“We had started work on this device which would act as an automatic respiratory device and could be a low cost solution in cases where hospitals or medical establishments cannot afford ventilators,” Dr Chauhan said adding that he had sent legal notice to the firm.
He added that he had uploaded details of the prototype in January this year and patent clearances came in March. In the meantime, with the spread of the pandemic, the group began talks with Mahindra for large-scale production. Dr Chauhan said that representatives from the business house took details of his invention and 48 hours later introduced the ambu bag as their own product.

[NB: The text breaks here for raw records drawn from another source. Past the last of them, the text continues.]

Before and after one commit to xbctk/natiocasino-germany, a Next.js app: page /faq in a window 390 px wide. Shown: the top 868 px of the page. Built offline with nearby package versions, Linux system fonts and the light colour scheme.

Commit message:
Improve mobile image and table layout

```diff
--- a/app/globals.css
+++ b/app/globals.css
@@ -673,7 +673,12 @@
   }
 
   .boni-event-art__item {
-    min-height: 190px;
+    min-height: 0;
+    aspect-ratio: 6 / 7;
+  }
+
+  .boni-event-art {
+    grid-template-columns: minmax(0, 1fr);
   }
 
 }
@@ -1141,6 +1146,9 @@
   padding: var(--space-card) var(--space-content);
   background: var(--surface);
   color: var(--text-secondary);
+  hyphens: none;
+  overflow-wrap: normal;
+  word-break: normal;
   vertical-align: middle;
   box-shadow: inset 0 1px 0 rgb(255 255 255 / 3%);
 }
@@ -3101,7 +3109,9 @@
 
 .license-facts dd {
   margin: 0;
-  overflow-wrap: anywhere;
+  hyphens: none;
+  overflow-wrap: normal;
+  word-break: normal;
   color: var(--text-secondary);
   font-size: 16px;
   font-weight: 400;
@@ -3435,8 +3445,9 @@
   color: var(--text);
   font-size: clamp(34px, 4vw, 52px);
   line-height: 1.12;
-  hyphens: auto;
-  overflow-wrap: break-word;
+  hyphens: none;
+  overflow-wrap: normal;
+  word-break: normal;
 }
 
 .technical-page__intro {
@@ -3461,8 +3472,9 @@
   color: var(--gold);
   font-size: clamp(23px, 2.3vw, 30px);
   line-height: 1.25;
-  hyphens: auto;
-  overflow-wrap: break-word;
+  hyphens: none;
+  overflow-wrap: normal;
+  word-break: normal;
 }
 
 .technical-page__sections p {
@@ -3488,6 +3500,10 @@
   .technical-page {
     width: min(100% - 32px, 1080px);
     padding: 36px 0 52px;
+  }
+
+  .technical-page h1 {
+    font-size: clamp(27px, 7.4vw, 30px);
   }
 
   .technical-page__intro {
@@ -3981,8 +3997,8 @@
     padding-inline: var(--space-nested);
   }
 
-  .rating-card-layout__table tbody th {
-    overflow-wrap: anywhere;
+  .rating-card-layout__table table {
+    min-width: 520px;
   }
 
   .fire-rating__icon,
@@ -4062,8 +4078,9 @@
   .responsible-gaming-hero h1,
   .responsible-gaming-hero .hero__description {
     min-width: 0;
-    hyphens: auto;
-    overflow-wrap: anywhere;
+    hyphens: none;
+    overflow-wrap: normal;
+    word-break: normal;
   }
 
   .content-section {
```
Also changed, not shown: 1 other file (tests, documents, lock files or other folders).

When contacted Mahindra spokesperson denied this saying that they had in fact developed their product following open source designs from a variety of sources. In a statement the company said, “We would like to confirm, categorically, that Mahindra has no intention to make any profit from the manufacture of respirators and we have no intention of continuing to make them after the end of this pandemic, as this is completely unconnected to our mainstream businesses. In addition, as soon as our design in approved, we will make our design ‘Open Source’ which means any individual, institute or company can start making them in the future as a for-profit business, should they so desire. Which is why it’s so unfortunate that allegations of IP violation are being made in this context. Particularly since we have only used information in the public domain and our own capabilities and skills in designing our respirator prototype.”